Jackson’s social media posts have drawn reactions from around the sports world. On Thursday morning, Patriots receiver Julian Edelman — one of the most prominent Jewish players in NFL history — shared his thoughts.
“I’ve got nothing but respect for his game,” said Edelman, who explained that he wanted to “take some time” to collect his thoughts before responding. “I know he said some ugly things, but I do see an opportunity to have a conversation.”
Edelman explained how despite his Jewish heritage, he didn’t embrace the culture until adulthood. That perspective has uniquely shaped his worldview.

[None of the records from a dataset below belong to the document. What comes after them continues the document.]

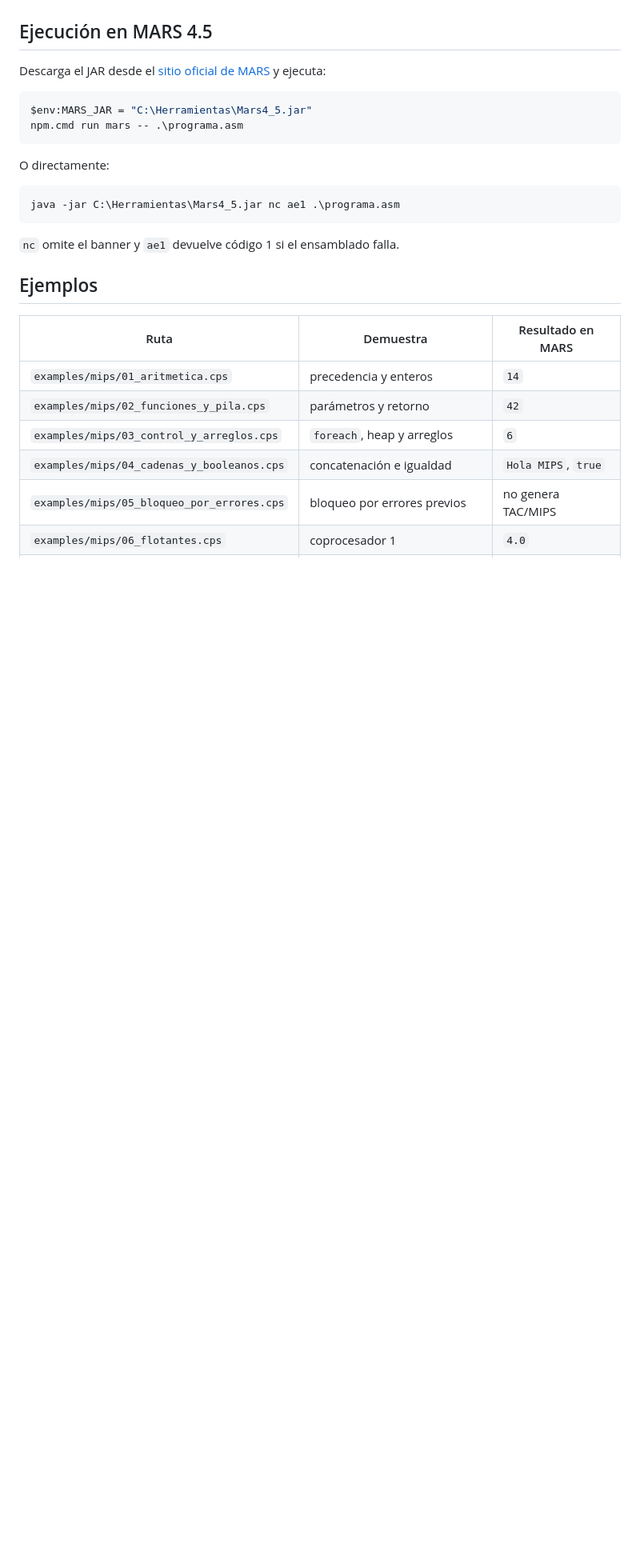
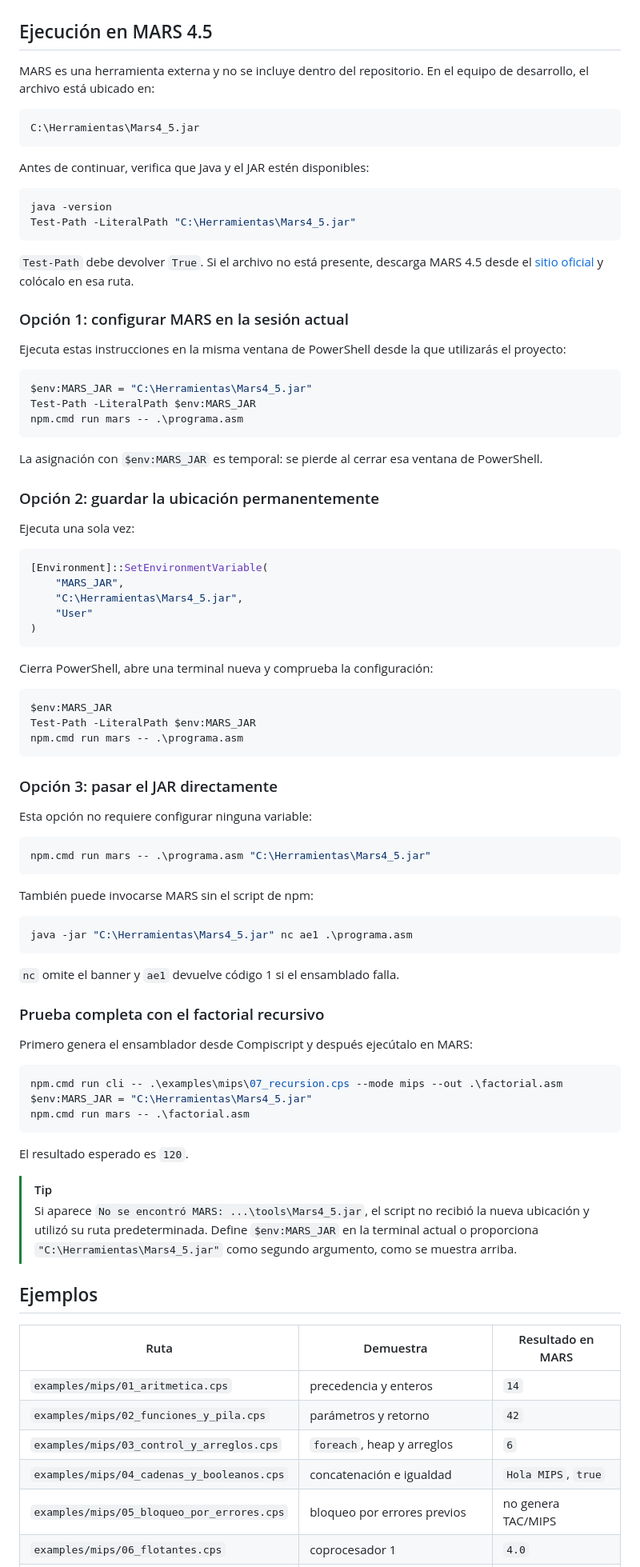
Before and after one commit to DanielBarillasM/Proyecto-03_CDC_seccion-10_Grupo-DragonsSlayers-2.0, a Markdown page: README.md, the part around the change. Shown at 80% size. GitHub-like rendering; blank space fills up the shorter version.

Commit message:
docs: clarify MARS setup and execution

````diff
--- a/README.md
+++ b/README.md
@@ -132,20 +132,83 @@ La CLI retorna código distinto de cero si una fase falla y nunca escribe el `.a
 
 ## Ejecución en MARS 4.5
 
-Descarga el JAR desde el [sitio oficial de MARS](https://dpetersanderson.github.io/) y ejecuta:
+MARS es una herramienta externa y no se incluye dentro del repositorio. En el equipo de desarrollo, el archivo está ubicado en:
+
+```text
+C:\Herramientas\Mars4_5.jar
+```
+
+Antes de continuar, verifica que Java y el JAR estén disponibles:
+
+```powershell
+java -version
+Test-Path -LiteralPath "C:\Herramientas\Mars4_5.jar"
+```
+
+`Test-Path` debe devolver `True`. Si el archivo no está presente, descarga MARS 4.5 desde el [sitio oficial](https://dpetersanderson.github.io/) y colócalo en esa ruta.
+
+### Opción 1: configurar MARS en la sesión actual
+
+Ejecuta estas instrucciones en la misma ventana de PowerShell desde la que utilizarás el proyecto:
 
 ```powershell
 $env:MARS_JAR = "C:\Herramientas\Mars4_5.jar"
+Test-Path -LiteralPath $env:MARS_JAR
 npm.cmd run mars -- .\programa.asm
 ```
 
-O directamente:
+La asignación con `$env:MARS_JAR` es temporal: se pierde al cerrar esa ventana de PowerShell.
+
+### Opción 2: guardar la ubicación permanentemente
+
+Ejecuta una sola vez:
 
 ```powershell
-java -jar C:\Herramientas\Mars4_5.jar nc ae1 .\programa.asm
+[Environment]::SetEnvironmentVariable(
+    "MARS_JAR",
+    "C:\Herramientas\Mars4_5.jar",
+    "User"
+)
+```
+
+Cierra PowerShell, abre una terminal nueva y comprueba la configuración:
+
+```powershell
+$env:MARS_JAR
+Test-Path -LiteralPath $env:MARS_JAR
+npm.cmd run mars -- .\programa.asm
+```
+
+### Opción 3: pasar el JAR directamente
+
+Esta opción no requiere configurar ninguna variable:
+
+```powershell
+npm.cmd run mars -- .\programa.asm "C:\Herramientas\Mars4_5.jar"
+```
+
+También puede invocarse MARS sin el script de npm:
+
+```powershell
+java -jar "C:\Herramientas\Mars4_5.jar" nc ae1 .\programa.asm
 ```
 
 `nc` omite el banner y `ae1` devuelve código 1 si el ensamblado falla.
+
+### Prueba completa con el factorial recursivo
+
+Primero genera el ensamblador desde Compiscript y después ejecútalo en MARS:
+
+```powershell
+npm.cmd run cli -- .\examples\mips\07_recursion.cps --mode mips --out .\factorial.asm
+$env:MARS_JAR = "C:\Herramientas\Mars4_5.jar"
+npm.cmd run mars -- .\factorial.asm
+```
+
+El resultado esperado es `120`.
+
+> [!TIP]
+> Si aparece `No se encontró MARS: ...\tools\Mars4_5.jar`, el script no recibió la nueva ubicación y utilizó su ruta predeterminada. Define `$env:MARS_JAR` en la terminal actual o proporciona `"C:\Herramientas\Mars4_5.jar"` como segundo argumento, como se muestra arriba.
 
 ## Ejemplos
 
````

“I’m proud of my Jewish heritage, and for me it’s not just about religion. It’s about community and culture as well,” he said. “I’m unusual, because I didn’t identify as Jewish until later in my life. Whenever I encountered hatred, it never really felt like it was aimed at me. It was only after I was part of this community that I learned how destructive hate is. Anti-Semitism is one of the oldest forms of hatred. It’s rooted in ignorance in fear.”
Edelman said that the first time he really felt that hatred firsthand came in 2011, when someone called him a Jewish slur on the football field.
“There’s no room for anti-Semitism in this world,” he said.
From there, though, Edelman sought to build a bridge — one between the Jewish community and the Black Lives Matter movement, and another between himself and Jackson.
“Even though we’re talking about anti-Semitism, I don’t want to distract how important the Black Lives Matter movement is, and how we need to stay behind it,” Edelman said. “I think the Black and Jewish communities have a lot of similarities. One unfortunate similarity is that they are both attacked by the ignorant and the hateful. It’s really hard to see the challenges a community can face when you’re not part of it. So what we need to do is, we need to listen, we need to learn, we need to act. We need to have those uncomfortable conversations if we’re going to have real change.”
Edelman continued with an offer to Jackson.
“So to that end, DeSean, let’s do a deal. How about we go to D.C., and I take you to the Holocaust Museum, and then you take me to the Museum of African-American History and Culture? And then afterwards we’ll grab some burgers and we’ll have those uncomfortable conversations,” Edelman offered. “This world needs a little more love, compassion and empathy. Take care.”